PLoS One. 2015 Dec 17;10(12):e0145287. doi: 10.1371/journal.pone.0145287. eCollection 2015.


Genetically encoded photosensitizers, proteins that produce reactive oxygen species when illuminated with visible light, are increasingly used as optogenetic tools. Their applications range from ablation of specific cell populations to precise optical inactivation of cellular proteins. Here, we report an orange mutant of red fluorescent protein KillerRed that becomes toxic when illuminated with blue or green light. This new protein, KillerOrange, carries a tryptophan-based chromophore that is novel for photosensitizers. We show that KillerOrange can be used simultaneously and independently from KillerRed in both bacterial and mammalian cells offering chromatic orthogonality for light-activated toxicity.

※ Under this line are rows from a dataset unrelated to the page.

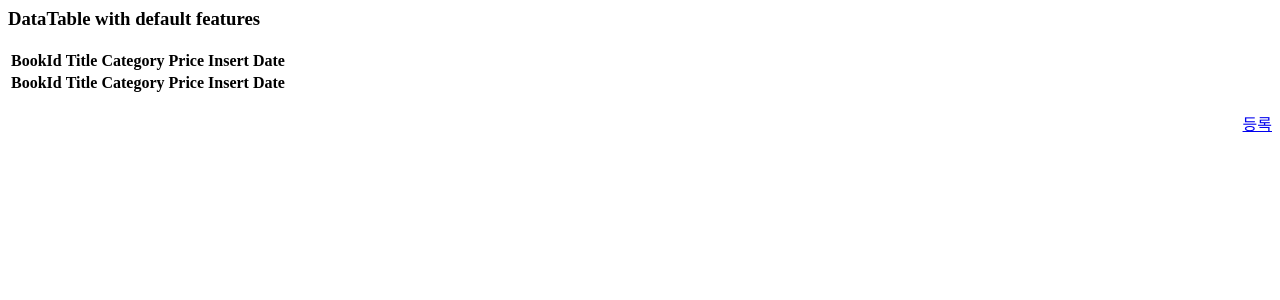
Repository: loy18/SPRING
Page: http://localhost/egovProj/WEB-INF/views/book/list.jsp
An editor plug-in stored every save of this project. The page is shown before and after the next save, followed by the edit.
The browser window is 1280 px wide. The pictures show the whole page.
The page is served by Tomcat 9. Nobody is signed in. Other server files are loaded and not shown. The template is opened directly, without the code that normally fills it, so the values that code supplies are empty.

Above is the page before, as saved 2022-11-14 07:39:42.

### egovProj/src/main/webapp/WEB-INF/views/book/list.jsp
<%@ page language="java" contentType="text/html; charset=UTF-8"%>
<%@ taglib prefix="c" uri="http://java.sun.com/jsp/jstl/core"%>
<%@ taglib prefix="fmt" uri="http://java.sun.com/jsp/jstl/fmt"%>
<div class="card">
	<div class="card-header">
		<h3 class="card-title">DataTable with default features</h3>
	</div>
	<div class="card-body">
		<div id="example1_wrapper" class="dataTables_wrapper dt-bootstrap4">
			<div class="row">
				<div class="col-sm-12">
					<table id="example1"
						class="table table-bordered table-striped dataTable dtr-inline"
						aria-describedby="example1_info">
						<thead>
							<tr>
								<th class="sorting sorting_asc" tabindex="0"
									aria-controls="example1" rowspan="1" colspan="1"
									aria-sort="ascending"
									aria-label="BookId: activate to sort column descending"
									cursorshover="true">BookId</th>
								<th class="sorting" tabindex="0" aria-controls="example1"
									rowspan="1" colspan="1"
									aria-label="Title: activate to sort column ascending"
									cursorshover="true">Title</th>
								<th class="sorting" tabindex="0" aria-controls="example1"
									rowspan="1" colspan="1"
									aria-label="Category: activate to sort column ascending"
									cursorshover="true">Category</th>
								<th class="sorting" tabindex="0" aria-controls="example1"
									rowspan="1" colspan="1"
									aria-label="Price: activate to sort column ascending">Price</th>
								<th class="sorting" tabindex="0" aria-controls="example1"
									rowspan="1" colspan="1"
									aria-label="Insert Date: activate to sort column ascending">Insert Date</th>
							</tr>
						</thead>
						<tbody>
						<c:forEach var="bookVO" items="${bookVOList }" varStatus="stat">
							<c:if test="${stat.count%2!=0 }"><tr class="odd"></c:if>
							<c:if test="${stat.count%2==0 }"><tr class="even"></c:if>
								<td class="dtr-control sorting_1" tabindex="0">${bookVO.bookId }</td>
								<td><a href="/book/detail?bookId=${bookVO.bookId }">${bookVO.title }</a></td>
								<td>${bookVO.category }</td>
								<td><fmt:formatNumber value="${bookVO.price }" pattern="#,###" /> </td>
								<td><fmt:formatDate value="${bookVO.insertDate }" pattern="yyyy년 MM월 dd일"/> </td>
							</tr>
							</c:forEach>
						</tbody>
						<tfoot>
							<tr>
								<th rowspan="1" colspan="1">BookId</th>
								<th rowspan="1" colspan="1">Title</th>
								<th rowspan="1" colspan="1">Category</th>
								<th rowspan="1" colspan="1">Price</th>
								<th rowspan="1" colspan="1">Insert Date</th>
							</tr>
						</tfoot>
					</table>
				</div>
			</div>
		</div>
	</div>
					<div class="card-footer">
					<div style="text-align:right;">
						<a href="/book/insert"  class="btn btn-outline-primary btn-sm"><p>등록</p></a>
						</div>
						</div>
</div>

After the next save:
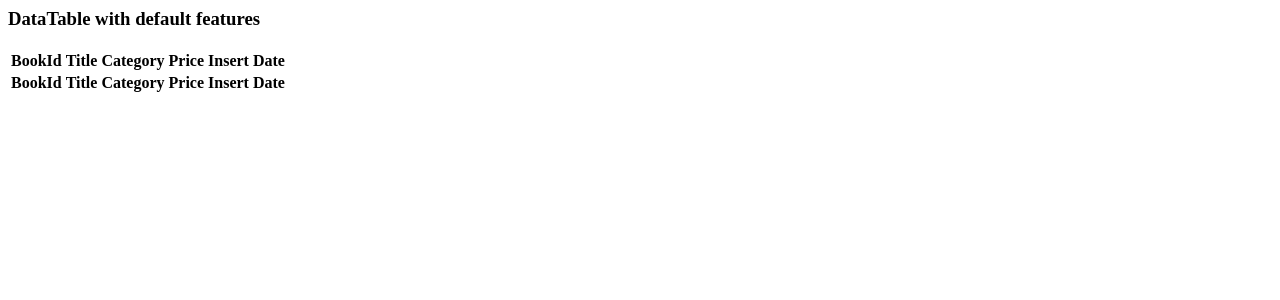
Saved 7 s later.
--- a/egovProj/src/main/webapp/WEB-INF/views/book/list.jsp
+++ b/egovProj/src/main/webapp/WEB-INF/views/book/list.jsp
@@ -63,7 +63,7 @@
 	</div>
 					<div class="card-footer">
 					<div style="text-align:right;">
-						<a href="/book/insert"  class="btn btn-outline-primary btn-sm"><p>등록</p></a>
+						<a href="/book/insert"  class="btn btn-outline-primary btn-sm"></a>
 						</div>
 						</div>
 </div>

Publication types

  • Research Support, Non-U.S. Gov't
  • Research Support, U.S. Gov't, Non-P.H.S.

MeSH terms

  • Green Fluorescent Proteins / chemistry*
  • Green Fluorescent Proteins / genetics
  • HEK293 Cells
  • Humans
  • Luminescent Proteins / chemistry*
  • Luminescent Proteins / genetics
  • Luminescent Proteins / radiation effects
  • Luminescent Proteins / toxicity
  • Photosensitizing Agents / chemistry*
  • Photosensitizing Agents / radiation effects
  • Photosensitizing Agents / toxicity
  • Red Fluorescent Protein
  • Ultraviolet Rays


  • Luminescent Proteins
  • Photosensitizing Agents
  • killer red protein, Anthomedusae
  • Green Fluorescent Proteins

Grants and funding

The work was supported by Russian Science Foundation (14-25-00129). KSS was supported by OPTEC grant for young scientists (21/2014/51-Msk) and Science and Innovation Youth Contest Participant grant (UMNIK, 3616ГУ2/2014). Experiments were partially carried out using the equipment provided by the IBCH сore facility (CKP IBCH). KMS acknowledges generous support from the National Science Foundation (CHE-1213047).